“While so lying by the fence some one shook me and said, ‘Get up here.’ In answer I said, without throwing the blanket from over my head, ’Who in thunder are you?’ The answer was made, ’Get up here and see the Colonel of the Massachusetts Twelfth.’
“The speaker then partly pulled the blanket off my head and I saw that it was Colonel Fletcher Webster; whereupon I arose, and we sat down together and I sent my orderly for coffee.
“We sat there drinking the coffee and talking about his father, Daniel Webster, and he told me about his father going up to Franklin every year and always using the same expression about going. He would say ’Fletcher, my son, let us go up to Franklin to-morrow; let us have a good time and leave the old lady at home. Let us have a good old New Hampshire dinner—fried apples and onions and pork.’ At about that time the Adjutant of Colonel Webster’s regiment came along and told him that the General commanding his brigade wanted to see him. Colonel Webster replied that he would be there shortly.
“As he sat there on the blanket with me he took hold of his left leg just below the knee with both hands and said: ’There, I will agree to have my leg taken off right there for my share of the casualties of this day.’ I replied: ’I would as soon be killed as lose a leg; and the chances are a hundred to one that you won’t be hit at all.’ ‘Well,’ said he as he gave me his hand, ‘I hope to see you again; goodbye.’ I never saw him again. He was killed that day. His extreme sadness, his depression, was perhaps indicative of a conviction or presentiment of some impending misfortune.”

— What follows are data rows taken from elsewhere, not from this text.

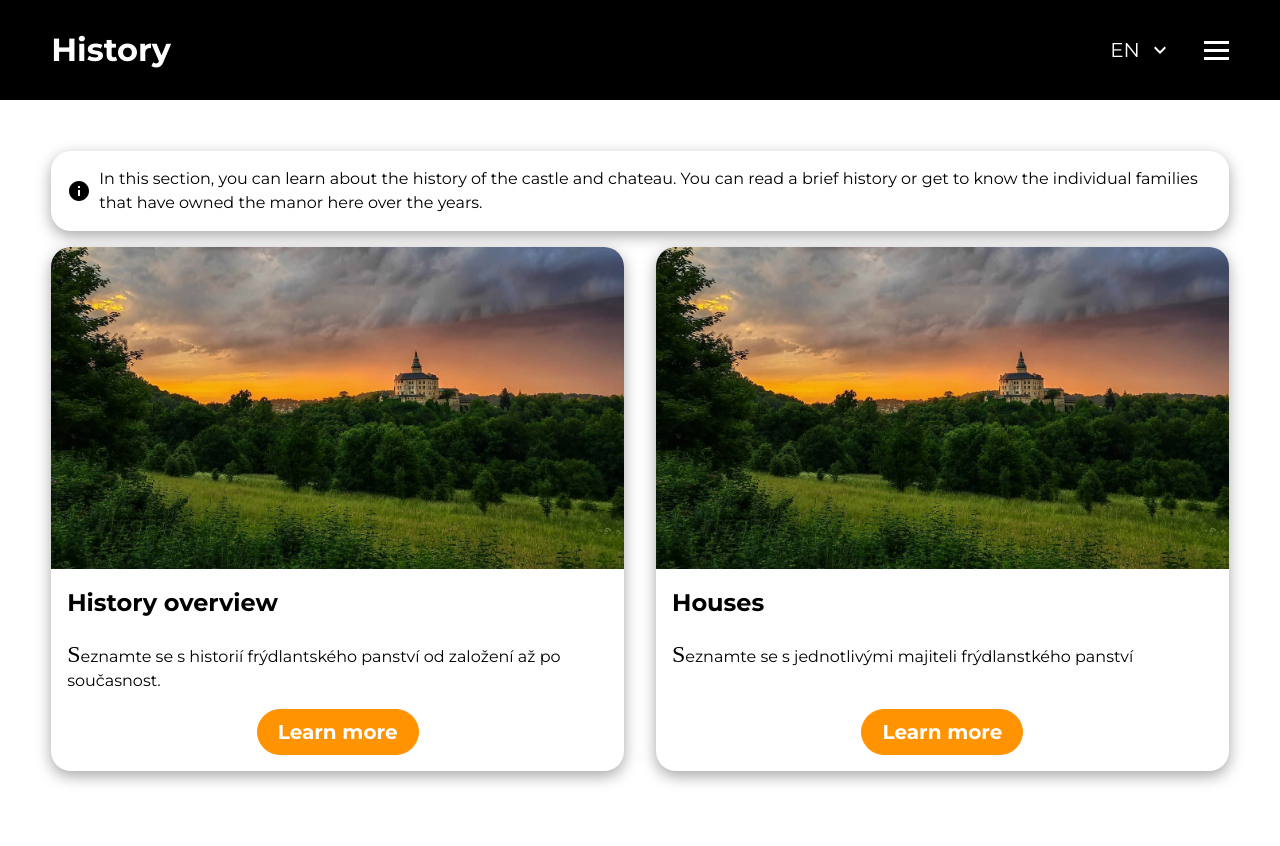
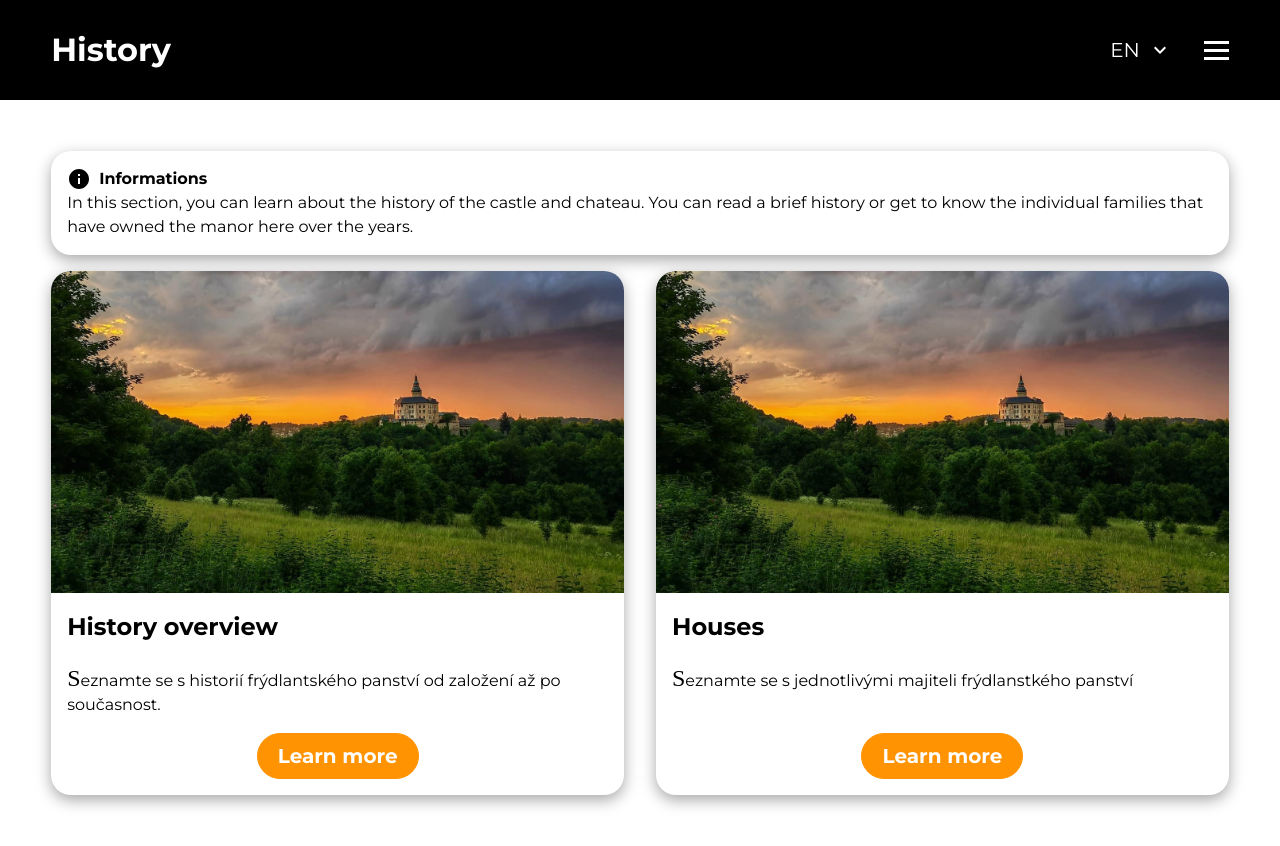
Before and after one commit to veronikapavlikova01/veronikapavlikova01.github.io, a React (Create React App) app: page /history in a window 1280 px wide. Before the commit the page ends 823 px from the top, so only its background shows below. Built offline with nearby package versions, Linux system fonts and the light colour scheme; a web font is replaced by a local one.

Commit message:
fix/history_label_info_fix

```diff
--- a/src/components/History.js
+++ b/src/components/History.js
@@ -20,8 +20,11 @@ function History() {
             <Header header={header.history} />
             <div className="margin-primary content-container">
                 <div className="card box-shadow transition-primary padding-third margin-bottom-primary">
-                    <div className="flex-secondary align-items-primary">
-                        <InfoIcon className="icon margin-right-secondary" />
+                    <div className="flex">
+                        <div className="flex-secondary align-items-primary">
+                            <InfoIcon className="icon margin-right-secondary" />
+                            <span className="font-weight-primary">{info.info}</span>
+                        </div>
                         <span>{info.history_info}</span>
                     </div>
                 </div>
```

* * * * *
By Charles M. Barrows.
The quaint old Puritan annalist, James Blake, wrote as a preface to his book of records:
“When many most Godly and Religious People that Dissented from y’e way of worship then Established by Law in y’e Realm of England, in y’e Reign of King Charles y’e first, being denied y’e free exercise of Religion after y’e manner they professed according to y’e light of God’s Word and their own consciences, did under y’e Incouragment of a Charter Granted by y’e S’d King, Charles, in y’e Fourth Year of his Reign, A.D. 1628, Remoue themselues & their Families into y’e Colony of y’e Massachusetts Bay in New England, that they might Worship God according to y’e light of their own Consciences, without any burthensome Impositions, which was y’e very motive & cause of their coming; Then it was, that the First Inhabitants of Dorchester came ouer, and were y’e first Company or Church Society that arriued here, next y’e Town of Salem who was one year before them.”
Nonconformity, then, was the “very motive and cause” which settled Dorchester, the oldest town but one in Puritan New England, and planted there a sturdy yeomanry to whom freedom of conscience was